Stories, updates, insights, and original analysis from The Planetary Society.
It's official: Enceladus has joined the rarefied community of Solar System objects that have been caught in the act of making new geology.
I monitor the Cassini website to keep my eye out for cool pictures, and it's usually relatively easy to figure out what the spacecraft is looking at (rings, moon, Saturn, whatever). Sometimes, though, the images can be very confusing.
The June 15 Cassini Project Update includes a note about a difficult decision -- they are raising the altitude of an upcoming Titan flyby,
In the midst of all this hoopla about Deep Impact, I haven't been able to give the proper attention to Cassini, which began its second year of operations at Saturn today.
The Cassini imaging team has released an image containing a feature unlike any other that they have seen on Titan.
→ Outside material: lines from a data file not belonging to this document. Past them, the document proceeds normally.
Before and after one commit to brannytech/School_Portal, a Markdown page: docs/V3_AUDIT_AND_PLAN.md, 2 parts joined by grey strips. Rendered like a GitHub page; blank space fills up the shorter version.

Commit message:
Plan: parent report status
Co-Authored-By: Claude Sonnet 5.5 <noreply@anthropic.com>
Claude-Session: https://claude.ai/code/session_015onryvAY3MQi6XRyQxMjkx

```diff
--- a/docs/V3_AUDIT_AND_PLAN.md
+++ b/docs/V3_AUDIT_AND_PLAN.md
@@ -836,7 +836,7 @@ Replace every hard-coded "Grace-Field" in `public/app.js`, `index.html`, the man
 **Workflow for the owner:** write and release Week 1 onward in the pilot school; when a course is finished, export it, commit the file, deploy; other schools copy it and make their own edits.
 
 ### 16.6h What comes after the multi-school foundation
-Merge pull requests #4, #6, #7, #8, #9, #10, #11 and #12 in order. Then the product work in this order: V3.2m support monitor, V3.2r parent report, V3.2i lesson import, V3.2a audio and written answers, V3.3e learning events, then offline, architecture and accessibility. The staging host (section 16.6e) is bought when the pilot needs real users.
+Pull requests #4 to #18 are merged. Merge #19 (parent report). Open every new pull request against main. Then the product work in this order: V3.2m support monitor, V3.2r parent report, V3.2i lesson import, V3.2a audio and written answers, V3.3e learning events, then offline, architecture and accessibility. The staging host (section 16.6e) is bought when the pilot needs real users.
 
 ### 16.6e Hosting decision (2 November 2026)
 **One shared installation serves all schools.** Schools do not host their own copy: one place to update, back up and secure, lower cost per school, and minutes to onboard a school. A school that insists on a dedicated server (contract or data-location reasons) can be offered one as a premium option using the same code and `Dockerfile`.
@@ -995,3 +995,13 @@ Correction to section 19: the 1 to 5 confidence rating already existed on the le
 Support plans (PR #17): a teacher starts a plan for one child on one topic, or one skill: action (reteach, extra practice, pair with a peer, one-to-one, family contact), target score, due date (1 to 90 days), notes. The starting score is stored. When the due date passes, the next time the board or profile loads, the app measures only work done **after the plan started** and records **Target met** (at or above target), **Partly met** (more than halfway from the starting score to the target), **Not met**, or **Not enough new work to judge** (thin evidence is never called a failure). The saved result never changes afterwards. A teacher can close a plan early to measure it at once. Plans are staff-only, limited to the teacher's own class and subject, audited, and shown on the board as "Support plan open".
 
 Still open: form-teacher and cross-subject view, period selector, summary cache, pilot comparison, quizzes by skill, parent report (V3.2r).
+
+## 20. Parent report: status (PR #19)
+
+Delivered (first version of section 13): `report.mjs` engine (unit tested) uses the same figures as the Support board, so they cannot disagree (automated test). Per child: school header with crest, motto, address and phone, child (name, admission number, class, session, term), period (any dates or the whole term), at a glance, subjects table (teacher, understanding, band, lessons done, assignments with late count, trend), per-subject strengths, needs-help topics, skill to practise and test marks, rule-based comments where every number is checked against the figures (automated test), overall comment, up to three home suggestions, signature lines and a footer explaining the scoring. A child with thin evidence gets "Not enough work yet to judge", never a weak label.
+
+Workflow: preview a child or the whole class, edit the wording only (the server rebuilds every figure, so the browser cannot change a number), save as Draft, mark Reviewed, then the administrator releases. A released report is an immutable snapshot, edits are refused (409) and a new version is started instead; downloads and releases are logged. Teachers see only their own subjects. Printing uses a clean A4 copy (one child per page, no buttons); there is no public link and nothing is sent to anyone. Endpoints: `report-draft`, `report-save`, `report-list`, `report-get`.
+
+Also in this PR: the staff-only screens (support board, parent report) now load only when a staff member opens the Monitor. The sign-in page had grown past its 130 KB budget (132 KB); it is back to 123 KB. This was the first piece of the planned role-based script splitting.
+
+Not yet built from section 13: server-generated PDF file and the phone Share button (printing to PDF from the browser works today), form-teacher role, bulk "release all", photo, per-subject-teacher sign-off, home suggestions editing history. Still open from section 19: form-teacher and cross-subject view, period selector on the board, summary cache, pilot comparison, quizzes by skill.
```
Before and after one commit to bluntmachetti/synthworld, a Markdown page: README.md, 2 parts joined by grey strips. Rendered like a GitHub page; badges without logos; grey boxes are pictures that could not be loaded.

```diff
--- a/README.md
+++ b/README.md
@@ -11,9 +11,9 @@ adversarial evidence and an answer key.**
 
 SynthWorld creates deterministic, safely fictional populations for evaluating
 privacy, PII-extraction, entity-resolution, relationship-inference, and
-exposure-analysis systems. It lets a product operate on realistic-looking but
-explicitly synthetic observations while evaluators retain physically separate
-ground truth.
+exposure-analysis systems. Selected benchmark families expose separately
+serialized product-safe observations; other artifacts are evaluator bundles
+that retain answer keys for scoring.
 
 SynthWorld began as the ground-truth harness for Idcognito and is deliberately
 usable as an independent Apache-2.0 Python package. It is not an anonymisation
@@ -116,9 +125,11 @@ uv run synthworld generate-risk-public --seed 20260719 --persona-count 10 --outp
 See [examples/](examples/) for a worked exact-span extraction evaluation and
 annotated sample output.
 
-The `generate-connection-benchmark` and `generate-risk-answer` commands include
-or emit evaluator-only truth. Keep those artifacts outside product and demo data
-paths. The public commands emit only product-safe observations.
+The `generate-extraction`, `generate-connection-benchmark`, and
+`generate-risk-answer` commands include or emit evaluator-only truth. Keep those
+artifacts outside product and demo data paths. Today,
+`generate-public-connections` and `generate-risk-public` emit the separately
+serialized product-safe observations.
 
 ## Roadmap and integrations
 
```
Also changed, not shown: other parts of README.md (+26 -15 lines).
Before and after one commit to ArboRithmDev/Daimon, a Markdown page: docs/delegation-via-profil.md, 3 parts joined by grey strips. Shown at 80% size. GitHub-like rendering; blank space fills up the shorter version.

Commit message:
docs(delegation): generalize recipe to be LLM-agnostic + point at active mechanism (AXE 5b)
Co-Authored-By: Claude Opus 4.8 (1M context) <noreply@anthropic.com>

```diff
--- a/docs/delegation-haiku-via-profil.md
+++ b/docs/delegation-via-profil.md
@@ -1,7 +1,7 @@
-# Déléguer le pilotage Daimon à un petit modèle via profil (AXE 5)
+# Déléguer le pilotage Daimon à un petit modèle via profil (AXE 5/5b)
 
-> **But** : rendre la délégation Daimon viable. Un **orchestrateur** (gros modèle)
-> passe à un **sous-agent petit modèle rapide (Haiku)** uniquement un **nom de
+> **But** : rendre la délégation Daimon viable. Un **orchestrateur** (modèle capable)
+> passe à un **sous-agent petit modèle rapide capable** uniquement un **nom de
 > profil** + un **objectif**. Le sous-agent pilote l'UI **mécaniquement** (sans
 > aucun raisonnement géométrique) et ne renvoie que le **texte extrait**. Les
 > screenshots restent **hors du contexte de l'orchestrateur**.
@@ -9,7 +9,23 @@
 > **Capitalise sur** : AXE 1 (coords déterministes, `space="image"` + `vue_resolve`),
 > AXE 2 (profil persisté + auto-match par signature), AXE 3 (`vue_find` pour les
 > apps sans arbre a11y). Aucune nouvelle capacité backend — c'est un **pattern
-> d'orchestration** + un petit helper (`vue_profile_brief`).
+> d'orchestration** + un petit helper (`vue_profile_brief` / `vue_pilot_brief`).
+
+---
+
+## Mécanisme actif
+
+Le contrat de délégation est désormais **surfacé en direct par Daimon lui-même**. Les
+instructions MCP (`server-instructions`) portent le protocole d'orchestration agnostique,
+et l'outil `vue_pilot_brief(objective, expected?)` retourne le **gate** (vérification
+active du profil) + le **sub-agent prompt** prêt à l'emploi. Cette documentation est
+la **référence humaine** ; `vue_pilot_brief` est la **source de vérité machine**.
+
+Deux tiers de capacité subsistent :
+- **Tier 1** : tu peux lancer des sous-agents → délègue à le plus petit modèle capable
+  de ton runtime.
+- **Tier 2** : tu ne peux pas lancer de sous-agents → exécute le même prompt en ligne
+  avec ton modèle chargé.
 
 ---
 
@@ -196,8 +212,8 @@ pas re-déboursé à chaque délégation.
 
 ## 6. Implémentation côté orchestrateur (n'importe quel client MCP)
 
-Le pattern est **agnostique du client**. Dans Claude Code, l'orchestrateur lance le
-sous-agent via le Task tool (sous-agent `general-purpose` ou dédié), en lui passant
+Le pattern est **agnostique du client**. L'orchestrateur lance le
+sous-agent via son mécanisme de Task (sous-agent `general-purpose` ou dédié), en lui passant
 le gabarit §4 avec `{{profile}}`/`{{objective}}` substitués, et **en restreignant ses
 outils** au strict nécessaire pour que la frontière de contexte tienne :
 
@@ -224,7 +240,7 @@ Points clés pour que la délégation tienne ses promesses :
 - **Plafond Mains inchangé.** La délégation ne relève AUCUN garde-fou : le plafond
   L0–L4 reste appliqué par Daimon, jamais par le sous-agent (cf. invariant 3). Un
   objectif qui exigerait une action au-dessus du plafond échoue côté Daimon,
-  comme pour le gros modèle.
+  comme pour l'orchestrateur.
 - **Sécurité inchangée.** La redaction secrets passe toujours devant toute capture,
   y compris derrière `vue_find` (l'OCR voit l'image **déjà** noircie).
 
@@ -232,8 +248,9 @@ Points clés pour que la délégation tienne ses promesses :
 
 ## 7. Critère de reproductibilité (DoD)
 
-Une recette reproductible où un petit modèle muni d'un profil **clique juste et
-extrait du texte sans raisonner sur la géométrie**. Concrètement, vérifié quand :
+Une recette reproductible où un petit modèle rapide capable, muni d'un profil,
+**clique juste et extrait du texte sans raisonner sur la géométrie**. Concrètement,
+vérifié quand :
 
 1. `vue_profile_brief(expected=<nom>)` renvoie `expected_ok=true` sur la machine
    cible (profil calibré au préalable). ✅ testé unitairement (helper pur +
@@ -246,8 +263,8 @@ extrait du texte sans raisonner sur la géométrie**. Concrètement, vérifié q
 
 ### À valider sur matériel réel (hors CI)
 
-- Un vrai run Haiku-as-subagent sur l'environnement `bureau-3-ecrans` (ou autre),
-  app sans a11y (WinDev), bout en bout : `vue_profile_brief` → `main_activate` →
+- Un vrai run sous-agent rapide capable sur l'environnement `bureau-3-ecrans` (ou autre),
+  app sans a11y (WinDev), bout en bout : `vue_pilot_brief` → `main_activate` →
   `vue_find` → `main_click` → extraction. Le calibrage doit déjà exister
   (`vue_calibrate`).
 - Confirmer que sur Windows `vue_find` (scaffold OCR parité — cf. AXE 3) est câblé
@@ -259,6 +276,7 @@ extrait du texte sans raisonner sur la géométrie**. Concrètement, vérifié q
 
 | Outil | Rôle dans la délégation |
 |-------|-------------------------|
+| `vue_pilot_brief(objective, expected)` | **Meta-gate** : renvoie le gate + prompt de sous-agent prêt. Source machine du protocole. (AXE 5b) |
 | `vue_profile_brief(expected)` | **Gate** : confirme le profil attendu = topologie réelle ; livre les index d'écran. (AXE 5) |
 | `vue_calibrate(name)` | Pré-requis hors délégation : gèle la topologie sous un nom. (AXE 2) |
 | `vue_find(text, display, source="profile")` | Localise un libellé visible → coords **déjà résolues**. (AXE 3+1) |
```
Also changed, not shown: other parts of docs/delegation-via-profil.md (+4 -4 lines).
The very dark color, curvaceous outline, and sharp edge of the feature have led them to the conclusion that it could well be the long-theorized but never-before-seen body of liquid hydrocarbons on the surface of Titan.
Cassini's been in orbit around Saturn for almost exactly a year now, and the mission seems pretty much to have dropped off of the public radar screen. But there's still three years to go on the primary mission, and lots left to do, and I for one am not at all bored.
Although the two spacecraft traveled a billion kilometers together to study Titan, Cassini and Huygens are two very different types of missions.
Scientists have released a new sound from Huygens, representing the radio signal that Cassini detected from the little probe as it descended to Titan's surface.
It's been close to a month since Huygens descended to the surface of Titan. Many visitors to this website have expressed impatience with the pace of the release of images from the Huygens cameras, a feeling that is no doubt shared by space enthusiasts around the world who are eager to see refined views of the alien surface of Titan.
On January 14, 2005, the eyes of the world were on the European Space Operations Centre in Darmstadt, Germany, where Huygens mission operators were anxiously awaiting news from Huygens. Would the little probe -- a mission built in seventeen countries, more than twenty years in the making -- be a success, or would it prove a repeat of the heartbreaking silence of Beagle 2?
In the 48 hours since Huygens' data first began streaming back to Earth, a few processed images of the channeled landscape and bouldery landing site have been released to the public. Now, the Descent Imager Spectral Radiometer team at the University of Arizona has put all of Huygens' images online for the public to view.
The Descent Imager Spectral Radiometer crams six sub-instruments into a tiny footprint within the Huygens probe.
A week after Huygens' descent, the emerging picture of the surface of that smoggy world is of an arid, icy desert, where periodic storms of methane rain create transient rivers that wash sooty soil from icy highlands out to short-lived pools and lakes. The pools dry up -- perhaps sinking into a sandy soil of glass-like water ice -- and the Titanian desert waits for another methane storm.
The Cassini spacecraft has captured its first image of its target planet, Saturn.
You can increase discoveries in the worlds of our solar system and beyond. When you join The Planetary Society, you help build public support for planetary science, encourage decision makers to prioritize human and robotic exploration, and support technological advances in planetary exploration.Become A Member